Pat takes up the story: "My father, Albert Edwin Robinson, who was born in 1920, was employed by the Lord Crewe Estate to move old blocks of stone which had held the mine shaft winding gear into the village to create this wall, and it was at that time that he was approached by Miss Cissy Forster who lived in The Square, who asked if he could perhaps do something with Baybridge's old cheese press."

Cissy remembered that while she, her sister Vicky and their parents had lived at The Miner's Arms pub in Baybridge in the early 1900s, the old cheese press had been used as a mounting block for horses. Cissy's mother had been a Maughan, and George Maughan and his son Thomas were innkeepers at Baybridge for at least 50 years in the latter half of the 1800s.

The stone cheese press
The stone cheese press, now sited by the Post Office

The press - consisting of two dressed sandstone blocks - was found lying on the roadside, next to the wall to the north-east of the old inn building.

Pat explained how she thought the press had worked: "The upper had a rounded hollow at its base, and up each outer side deep grooves which must have had something to do with the movement mechanism. The lower block was wider and had a circular channel and a spout. Below the spout the block had a curved recess, presumably to allow some kind of collection container to stand. There was a deep circle either side of the channel, and most probably the movement mechanism fitted into these holes as they are located directly below the grooves of the upper block. "As I understand it, the cheese was placed on the lower block in its cheese cloth bag and the upper stone lowered onto the bag, causing the whey to be squeezed out, collected in the channel, fed into the spout and ran into a bucket or similar container underneath. Whether the upper stone was lowered by pulley or turned by a wheel is not certain, as it had long since lost its original function and siting when found."

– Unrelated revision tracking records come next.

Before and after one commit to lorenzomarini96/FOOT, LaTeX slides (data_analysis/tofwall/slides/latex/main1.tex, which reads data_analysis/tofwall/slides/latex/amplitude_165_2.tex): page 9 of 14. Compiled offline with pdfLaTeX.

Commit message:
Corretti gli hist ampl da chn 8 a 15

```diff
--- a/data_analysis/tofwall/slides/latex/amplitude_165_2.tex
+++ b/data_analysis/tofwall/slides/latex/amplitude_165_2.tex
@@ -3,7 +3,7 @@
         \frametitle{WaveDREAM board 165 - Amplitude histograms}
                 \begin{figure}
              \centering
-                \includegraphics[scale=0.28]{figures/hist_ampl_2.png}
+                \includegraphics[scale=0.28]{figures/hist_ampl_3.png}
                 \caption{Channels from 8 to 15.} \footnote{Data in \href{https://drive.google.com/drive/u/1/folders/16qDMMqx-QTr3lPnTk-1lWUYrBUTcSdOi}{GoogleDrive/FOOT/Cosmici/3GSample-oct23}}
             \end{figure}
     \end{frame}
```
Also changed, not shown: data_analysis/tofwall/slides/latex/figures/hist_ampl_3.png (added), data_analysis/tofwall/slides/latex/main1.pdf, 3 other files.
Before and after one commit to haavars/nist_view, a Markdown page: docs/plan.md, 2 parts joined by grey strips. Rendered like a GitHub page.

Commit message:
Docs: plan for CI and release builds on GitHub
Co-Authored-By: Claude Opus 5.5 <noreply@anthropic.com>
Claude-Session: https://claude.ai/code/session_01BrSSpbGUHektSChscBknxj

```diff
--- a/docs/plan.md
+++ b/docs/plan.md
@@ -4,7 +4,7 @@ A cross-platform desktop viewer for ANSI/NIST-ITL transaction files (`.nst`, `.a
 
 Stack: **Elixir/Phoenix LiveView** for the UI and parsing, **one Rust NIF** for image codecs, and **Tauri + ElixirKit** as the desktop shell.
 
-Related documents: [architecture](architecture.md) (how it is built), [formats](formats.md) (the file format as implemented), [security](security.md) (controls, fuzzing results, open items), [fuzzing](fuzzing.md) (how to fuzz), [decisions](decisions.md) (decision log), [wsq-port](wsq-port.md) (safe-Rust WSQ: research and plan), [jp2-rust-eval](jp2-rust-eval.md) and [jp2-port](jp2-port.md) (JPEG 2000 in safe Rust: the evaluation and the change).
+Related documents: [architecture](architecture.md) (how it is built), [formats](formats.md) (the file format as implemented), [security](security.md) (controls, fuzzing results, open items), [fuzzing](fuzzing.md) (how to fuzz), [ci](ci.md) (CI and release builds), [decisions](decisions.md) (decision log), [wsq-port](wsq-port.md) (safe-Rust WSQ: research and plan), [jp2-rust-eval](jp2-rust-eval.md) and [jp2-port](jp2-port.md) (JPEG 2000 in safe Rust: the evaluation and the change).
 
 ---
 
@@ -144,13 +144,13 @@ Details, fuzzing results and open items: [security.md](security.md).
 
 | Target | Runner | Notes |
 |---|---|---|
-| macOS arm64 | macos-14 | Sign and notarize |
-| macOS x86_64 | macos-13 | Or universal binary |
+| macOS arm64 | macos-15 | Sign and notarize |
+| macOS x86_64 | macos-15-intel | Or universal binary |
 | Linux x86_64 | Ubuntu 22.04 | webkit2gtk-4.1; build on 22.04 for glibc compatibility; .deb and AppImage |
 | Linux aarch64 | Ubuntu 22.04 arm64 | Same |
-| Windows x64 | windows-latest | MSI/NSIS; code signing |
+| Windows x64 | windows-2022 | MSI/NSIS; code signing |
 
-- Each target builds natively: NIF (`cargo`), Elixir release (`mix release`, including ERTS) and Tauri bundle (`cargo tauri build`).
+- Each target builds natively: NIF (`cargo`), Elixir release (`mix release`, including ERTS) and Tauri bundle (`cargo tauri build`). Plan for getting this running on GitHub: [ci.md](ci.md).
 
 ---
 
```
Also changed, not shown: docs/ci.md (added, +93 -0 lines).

On the east side of the road, 100 yards south of The Miners' Arms is a small garth where, it is understood locally, that during the 18th Century, cattle being driven from the Midlands to Scotland were kept while drovers quenched their thirst at the inn before continuing to Penny Pie - then over the fells to Slaley and onwards to Corbridge.

Pat said: "I've always wondered if the 'cheese' of the 'cheese and treacle' associated with Slaley's 'Trekking Well' might refer to the cheese that was available to the drovers at The Miners' Arms before continuing to Slaley's reputed well? I have no evidence to support this but it's certainly a compelling theory..."

The trekking well at Slaley

The 'Trekking Well' is recorded on old maps, says Pat Wilson: "It is off the B6306 going up Curlew Bank before the Townhead entrance into Slaley village to the east of the road. 'Treacle' referring to dark peaty water seems a probability. The well is so far from the road that it seems less and less likely that the drovers drank at it, especially when Jameson's Well much closer to Slaley was so easily accessible. Like so many of these names, the file is left open and frequently something comes to light that sheds another possibility on its origins."

So that is how Baybridge's cheese press comes to be outside the Post Office, raised on stone slabs with small wedges inserted at each corner so that people can see the hollows, channel and spout. Locally there is a second cheese press built into a wall at Nookton Farm and another at Whitelees Farm.

Pat says her Dad was always disappointed that there was no plaque explaining what the stones were and where they had come from: "It always irritated him when talking to people who had visited Blanchland and had puzzled over the strange stone blocks by the Post Office, and left the village without any idea at all that they had been looking at an old cheese press."

From an article written by Pat Wilson of Slaley in 1995